_BRIEF_. Copy out, from the entries below, each line holding the string "files".

_INFORMATION_.
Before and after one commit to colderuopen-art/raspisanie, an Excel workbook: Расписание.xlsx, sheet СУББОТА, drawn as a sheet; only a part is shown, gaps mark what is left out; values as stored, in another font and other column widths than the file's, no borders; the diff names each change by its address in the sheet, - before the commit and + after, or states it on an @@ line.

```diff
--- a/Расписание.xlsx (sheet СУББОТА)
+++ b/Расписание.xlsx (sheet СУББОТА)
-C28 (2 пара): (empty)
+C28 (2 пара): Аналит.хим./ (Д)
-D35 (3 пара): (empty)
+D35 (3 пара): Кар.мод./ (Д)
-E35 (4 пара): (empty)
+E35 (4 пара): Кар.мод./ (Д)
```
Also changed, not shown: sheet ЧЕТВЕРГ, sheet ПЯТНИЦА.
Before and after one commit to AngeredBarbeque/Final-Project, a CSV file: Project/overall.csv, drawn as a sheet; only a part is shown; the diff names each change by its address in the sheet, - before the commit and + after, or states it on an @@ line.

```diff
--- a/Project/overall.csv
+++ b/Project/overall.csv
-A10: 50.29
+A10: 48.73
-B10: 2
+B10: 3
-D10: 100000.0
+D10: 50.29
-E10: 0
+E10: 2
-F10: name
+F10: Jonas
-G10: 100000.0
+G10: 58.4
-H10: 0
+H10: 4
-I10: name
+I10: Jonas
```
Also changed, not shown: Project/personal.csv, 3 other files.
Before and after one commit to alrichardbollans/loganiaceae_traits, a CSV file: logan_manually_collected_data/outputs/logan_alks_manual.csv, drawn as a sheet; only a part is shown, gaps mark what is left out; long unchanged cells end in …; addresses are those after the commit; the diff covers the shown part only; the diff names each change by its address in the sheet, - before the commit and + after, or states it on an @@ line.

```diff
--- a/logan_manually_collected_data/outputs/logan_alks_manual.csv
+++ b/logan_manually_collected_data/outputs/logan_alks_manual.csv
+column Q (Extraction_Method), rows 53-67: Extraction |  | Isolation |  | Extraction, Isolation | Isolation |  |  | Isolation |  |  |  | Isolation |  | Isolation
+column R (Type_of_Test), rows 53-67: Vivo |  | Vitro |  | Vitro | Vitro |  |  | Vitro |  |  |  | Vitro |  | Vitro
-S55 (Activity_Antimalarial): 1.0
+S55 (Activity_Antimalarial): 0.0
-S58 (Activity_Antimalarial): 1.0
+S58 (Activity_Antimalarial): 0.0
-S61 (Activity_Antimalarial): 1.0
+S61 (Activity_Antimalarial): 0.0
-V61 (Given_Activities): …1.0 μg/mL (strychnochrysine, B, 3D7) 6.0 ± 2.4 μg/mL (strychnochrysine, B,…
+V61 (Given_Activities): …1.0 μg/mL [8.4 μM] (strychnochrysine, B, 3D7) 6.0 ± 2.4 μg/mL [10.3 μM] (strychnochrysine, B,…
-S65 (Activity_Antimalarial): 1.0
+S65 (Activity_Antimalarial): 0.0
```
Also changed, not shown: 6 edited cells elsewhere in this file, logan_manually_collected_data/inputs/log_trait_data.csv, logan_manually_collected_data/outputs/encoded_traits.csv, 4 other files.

_EXPECTED OUTPUT_.
Also changed, not shown: Project/personal.csv, 3 other files.
Also changed, not shown: 6 edited cells elsewhere in this file, logan_manually_collected_data/inputs/log_trait_data.csv, logan_manually_collected_data/outputs/encoded_traits.csv, 4 other files.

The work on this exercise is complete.